Authors: Rudolf M. Füchslin, Helmut Hauser, Irene Poli, Roberto Serra, Marco Vilani, Stephan Scheidegger, and Mathias S. Weyland
Chapter 19: The Morphological Computation Principles as a New Paradigm for Robotic Design
Abstract: A theory, by definition, is a generalization of some phenomenon observations, and a principle is a law or a rule that should be followed as a guideline. Their formalization is a creative process, which faces specific and attested steps. The following sections reproduce this logical flow by expressing the principle of Morphological Computation as a timeline: firstly the observations of this phenomenon in Nature has been reported in relation with some recent theories, afterward it has been linked with the current applications in artificial systems and finally the further applications, challenges and objectives will project this principle into future scenarios.
Authors: Davide Zambrano, Matteo Cianchetti, and Cecilia Laschi
Chapter 20: Morphological Computation - The Body as a Computational Resource
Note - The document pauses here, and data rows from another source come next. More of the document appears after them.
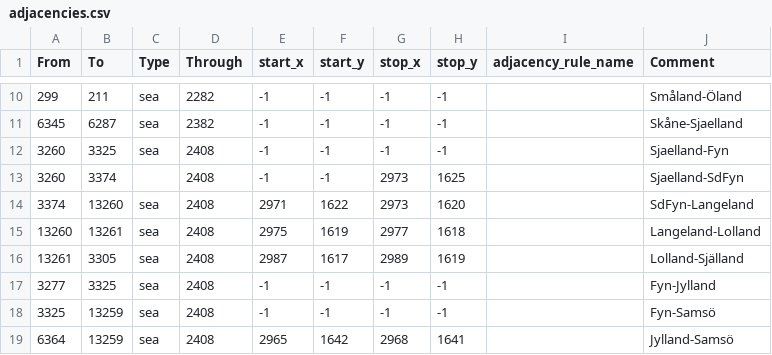
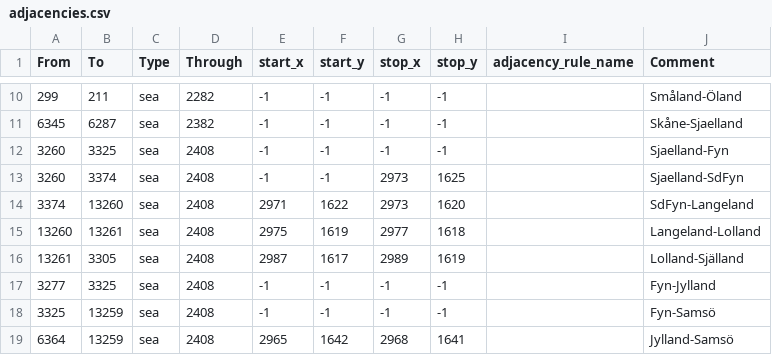
Before and after one commit to davigandrade-ui/TRLL, a CSV file: map/adjacencies.csv, drawn as a sheet; only a part is shown, gaps mark what is left out.

```diff
--- a/map/adjacencies.csv
+++ b/map/adjacencies.csv
@@ -12,3 +12,3 @@ From;To;Type;Through;start_x;start_y;stop_x;stop_y;adjacency_rule_name;Comment
 3260;3325;sea;2408;-1;-1;-1;-1;;Sjaelland-Fyn
-3260;3374;;2408;-1;-1;2973;1625;;Sjaelland-SdFyn
+3260;3374;sea;2408;-1;-1;2973;1625;;Sjaelland-SdFyn
 3374;13260;sea;2408;2971;1622;2973;1620;;SdFyn-Langeland
```
Also changed, not shown: 7 other files.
Abstract: Recently, two theoretical models for morphological computation have been proposed [13, 14]. Based on a rigorous mathematical framework and simulations it has been demonstrated that compliant, complex physical bodies can be effectively employed as computational resources. Even more recent work showed that these models are not only of theoretical nature, but are also applicable to a number of different soft robotic platforms. Motivated by these encouraging results we dis- cuss a number of remarkable implications when real physical bodies are employed as computational resources.
Authors: Helmut Hauser, Kohei Nakajima, and Rudolf M. Füchslin